At the going down of the sun…

…and in the morning, we will remember them. I’ve just come back from visiting a local church which was holding a flower festival to commemorate the fallen, and those who returned, from WW1. It is very moving to see the wide variety acts of remembrance taking place in the UK and world-wide.

The church display included some clay poppies made by children at the local school – very touching, not quite as flamboyant as the spectacular display planned for the Tower of London. This  new installation by artist Paul Cummins and designer Tom Piper commemorates all British deaths from WW1.  A total of 888,246 red ceramic poppies will be arranged around the tower, including a cascade of blood red poppies pouring from a turret window. It is hard to imagine what that number means, but this sea of red will truly help to visualise the human toll.

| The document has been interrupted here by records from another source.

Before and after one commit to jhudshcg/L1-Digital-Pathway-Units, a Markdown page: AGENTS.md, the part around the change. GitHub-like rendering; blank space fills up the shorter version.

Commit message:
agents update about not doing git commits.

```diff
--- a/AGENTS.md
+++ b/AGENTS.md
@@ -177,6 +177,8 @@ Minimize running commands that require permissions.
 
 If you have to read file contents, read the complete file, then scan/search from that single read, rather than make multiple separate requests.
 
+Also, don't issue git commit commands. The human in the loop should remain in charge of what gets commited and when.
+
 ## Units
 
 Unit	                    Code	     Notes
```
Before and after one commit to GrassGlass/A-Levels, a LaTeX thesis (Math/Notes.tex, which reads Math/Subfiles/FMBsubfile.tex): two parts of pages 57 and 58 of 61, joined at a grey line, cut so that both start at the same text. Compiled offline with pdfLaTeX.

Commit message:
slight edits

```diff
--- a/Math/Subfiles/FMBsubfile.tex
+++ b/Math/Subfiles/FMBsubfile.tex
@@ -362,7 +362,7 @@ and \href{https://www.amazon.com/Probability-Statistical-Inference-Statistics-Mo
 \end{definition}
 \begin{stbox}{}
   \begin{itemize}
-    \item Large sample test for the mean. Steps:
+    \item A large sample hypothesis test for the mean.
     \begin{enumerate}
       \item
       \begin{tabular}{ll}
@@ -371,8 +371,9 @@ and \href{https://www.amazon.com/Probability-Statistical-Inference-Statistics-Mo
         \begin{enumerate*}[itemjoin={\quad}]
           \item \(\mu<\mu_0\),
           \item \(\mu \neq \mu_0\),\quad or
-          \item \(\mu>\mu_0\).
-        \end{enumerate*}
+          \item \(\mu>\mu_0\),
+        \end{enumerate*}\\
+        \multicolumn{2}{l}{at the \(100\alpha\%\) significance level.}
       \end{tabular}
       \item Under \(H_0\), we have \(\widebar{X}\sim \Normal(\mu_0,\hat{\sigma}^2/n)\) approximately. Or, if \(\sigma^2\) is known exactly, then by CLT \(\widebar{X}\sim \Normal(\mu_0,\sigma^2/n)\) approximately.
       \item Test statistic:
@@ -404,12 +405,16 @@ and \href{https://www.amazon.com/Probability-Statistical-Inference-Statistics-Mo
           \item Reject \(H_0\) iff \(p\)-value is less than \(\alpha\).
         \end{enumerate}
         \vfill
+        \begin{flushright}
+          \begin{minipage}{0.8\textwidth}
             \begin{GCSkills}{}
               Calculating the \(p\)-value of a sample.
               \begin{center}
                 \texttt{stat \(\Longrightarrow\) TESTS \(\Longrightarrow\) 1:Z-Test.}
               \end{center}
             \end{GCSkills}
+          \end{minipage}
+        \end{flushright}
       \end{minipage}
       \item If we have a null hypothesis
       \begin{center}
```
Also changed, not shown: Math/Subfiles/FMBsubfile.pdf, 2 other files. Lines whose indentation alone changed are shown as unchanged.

A_cascade_of_Poppies_

Of course, the vastness of the numbers hides all the individual sorrow and heartache that was experienced as loved ones received the dreaded telegram and had to come to terms with loss (something that still continues today – sadly WW1 wasn’t the war to end wars).

I was researching my own family history recently and came across a facsimile of the telegram my great grandma would have received telling her that her 22 year old son had been killed – the same age as my son now. Luckily her other son (my grandfather) survived (or I wouldn’t be here writing this of course) but how she must have worried until he returned home safely. In honour of my deceased and surviving relatives from WW1, and as a bond across the years from one mother to another, I created my own small commemoration in the form of a tea and cafetiere cosy, which I would like to share on the eve of the 100th anniversary of the day war broke out.

In Flanders fields the poppies blow
Between the crosses, row on row,
That mark our place; and in the sky
The larks, still bravely singing, fly
Scarce heard amid the guns below.

We are the Dead. Short days ago
We lived, felt dawn, saw sunset glow,
Loved and were loved, and now we lie
In Flanders fields.

by John McCrae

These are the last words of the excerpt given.